Try it | In the material below, find every line with "Linux" and pull it out.

Task input |
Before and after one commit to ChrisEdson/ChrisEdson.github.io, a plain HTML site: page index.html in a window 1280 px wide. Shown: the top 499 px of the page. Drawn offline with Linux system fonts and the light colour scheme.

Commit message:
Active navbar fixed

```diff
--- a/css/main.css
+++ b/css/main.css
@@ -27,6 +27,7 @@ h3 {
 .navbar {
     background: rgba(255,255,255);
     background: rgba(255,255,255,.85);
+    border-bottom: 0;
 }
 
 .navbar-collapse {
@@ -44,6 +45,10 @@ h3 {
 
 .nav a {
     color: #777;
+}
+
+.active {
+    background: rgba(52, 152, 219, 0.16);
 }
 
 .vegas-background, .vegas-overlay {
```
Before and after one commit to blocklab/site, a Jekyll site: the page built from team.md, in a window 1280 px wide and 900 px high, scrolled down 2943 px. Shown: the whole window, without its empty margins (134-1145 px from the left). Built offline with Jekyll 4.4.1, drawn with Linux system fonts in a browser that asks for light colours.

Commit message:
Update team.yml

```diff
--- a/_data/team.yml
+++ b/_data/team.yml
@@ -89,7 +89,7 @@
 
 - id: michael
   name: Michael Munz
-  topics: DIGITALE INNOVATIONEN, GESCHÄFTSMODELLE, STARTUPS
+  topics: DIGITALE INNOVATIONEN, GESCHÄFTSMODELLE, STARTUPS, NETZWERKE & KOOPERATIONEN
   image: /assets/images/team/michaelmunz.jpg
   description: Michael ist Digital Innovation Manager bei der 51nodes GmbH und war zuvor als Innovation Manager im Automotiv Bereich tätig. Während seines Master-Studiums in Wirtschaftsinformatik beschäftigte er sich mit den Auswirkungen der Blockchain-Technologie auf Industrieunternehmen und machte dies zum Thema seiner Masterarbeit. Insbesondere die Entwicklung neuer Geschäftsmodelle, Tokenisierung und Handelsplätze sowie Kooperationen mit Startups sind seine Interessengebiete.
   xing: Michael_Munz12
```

Task solution |
Before and after one commit to ChrisEdson/ChrisEdson.github.io, a plain HTML site: page index.html in a window 1280 px wide. Shown: the top 499 px of the page. Drawn offline with Linux system fonts and the light colour scheme.
Before and after one commit to blocklab/site, a Jekyll site: the page built from team.md, in a window 1280 px wide and 900 px high, scrolled down 2943 px. Shown: the whole window, without its empty margins (134-1145 px from the left). Built offline with Jekyll 4.4.1, drawn with Linux system fonts in a browser that asks for light colours.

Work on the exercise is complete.